NHS Trust’s failings led to tragic consequences
The Ombudsman also continues to see complaints about serious failings in NHS care, which are highlighted in this first annual casework report.
He has highlighted in the report the tragic case of Catherine Gould, a grandmother who died because she was not given her regular insulin dose at Great Western Hospitals NHS Foundation Trust.
Catherine was admitted to the Trust following a fall, but when she was transferred from one ward to another she was not given her vital nightly insulin injection. Two days later Catherine developed diabetic ketoacidosis (DKA), a life-threatening condition that occurs in people with diabetes when they are low on insulin and causes the body to produce dangerous levels of blood acids.

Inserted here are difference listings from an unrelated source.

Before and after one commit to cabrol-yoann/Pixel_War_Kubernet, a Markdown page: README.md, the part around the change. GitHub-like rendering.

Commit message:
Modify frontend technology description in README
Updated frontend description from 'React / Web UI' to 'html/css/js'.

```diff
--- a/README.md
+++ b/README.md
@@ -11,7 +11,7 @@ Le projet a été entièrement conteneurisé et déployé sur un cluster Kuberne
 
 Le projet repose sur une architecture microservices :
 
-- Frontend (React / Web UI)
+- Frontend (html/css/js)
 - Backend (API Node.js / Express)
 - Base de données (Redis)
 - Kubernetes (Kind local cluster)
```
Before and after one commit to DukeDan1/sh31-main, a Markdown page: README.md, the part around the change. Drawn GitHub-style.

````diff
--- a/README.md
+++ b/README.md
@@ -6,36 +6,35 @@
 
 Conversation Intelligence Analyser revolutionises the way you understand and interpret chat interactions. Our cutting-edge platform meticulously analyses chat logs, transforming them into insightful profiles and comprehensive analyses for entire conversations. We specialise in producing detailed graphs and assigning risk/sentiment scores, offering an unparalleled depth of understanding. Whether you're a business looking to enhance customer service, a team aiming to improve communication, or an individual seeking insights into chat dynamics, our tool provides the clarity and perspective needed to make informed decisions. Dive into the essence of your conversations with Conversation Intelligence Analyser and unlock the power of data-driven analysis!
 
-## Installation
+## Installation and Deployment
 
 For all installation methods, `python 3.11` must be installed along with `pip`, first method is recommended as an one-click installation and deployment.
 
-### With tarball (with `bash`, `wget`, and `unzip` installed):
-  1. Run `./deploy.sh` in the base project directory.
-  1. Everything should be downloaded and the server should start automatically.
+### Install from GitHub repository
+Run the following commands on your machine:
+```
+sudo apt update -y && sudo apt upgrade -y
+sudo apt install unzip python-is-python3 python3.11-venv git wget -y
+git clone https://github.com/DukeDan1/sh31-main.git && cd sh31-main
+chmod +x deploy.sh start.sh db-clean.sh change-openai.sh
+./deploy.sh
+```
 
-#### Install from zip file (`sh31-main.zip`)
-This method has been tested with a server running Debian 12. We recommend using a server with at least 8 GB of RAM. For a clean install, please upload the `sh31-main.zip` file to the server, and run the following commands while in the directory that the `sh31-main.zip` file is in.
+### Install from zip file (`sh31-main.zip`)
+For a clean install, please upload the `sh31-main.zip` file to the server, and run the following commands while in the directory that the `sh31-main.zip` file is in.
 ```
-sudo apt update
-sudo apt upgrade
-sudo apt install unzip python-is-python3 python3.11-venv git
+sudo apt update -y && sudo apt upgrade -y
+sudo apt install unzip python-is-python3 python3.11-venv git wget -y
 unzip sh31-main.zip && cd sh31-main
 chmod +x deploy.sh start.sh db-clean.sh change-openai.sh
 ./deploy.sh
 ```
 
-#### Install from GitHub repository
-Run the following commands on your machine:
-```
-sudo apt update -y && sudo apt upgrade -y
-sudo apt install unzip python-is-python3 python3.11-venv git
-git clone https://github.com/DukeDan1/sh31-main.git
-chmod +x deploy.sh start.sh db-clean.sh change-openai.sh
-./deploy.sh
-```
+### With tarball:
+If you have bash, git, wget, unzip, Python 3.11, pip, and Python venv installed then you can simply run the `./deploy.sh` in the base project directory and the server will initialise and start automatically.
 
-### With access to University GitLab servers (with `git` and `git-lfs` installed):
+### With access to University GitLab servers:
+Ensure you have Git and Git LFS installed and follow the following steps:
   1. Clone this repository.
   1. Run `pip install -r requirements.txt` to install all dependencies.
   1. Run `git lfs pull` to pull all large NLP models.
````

Staff successfully treated her for DKA, but she continued to deteriorate and two days later, Catherine suffered a heart attack and died.
Catherine’s daughter, Ali Gould, said:
‘Mum knew a mistake had been made and didn’t want to get anyone into trouble, but she did want to make sure this never happened to anyone else.
‘To make sure of this, the Trust must acknowledge that their mistake, due to their poor record keeping, communication and lack of diabetic knowledge, contributed to Mum's untimely death.’
The Trust has since acknowledged that it was at fault and following the Ombudsman’s recommendations has put in place an action plan to make sure the failings are not repeated.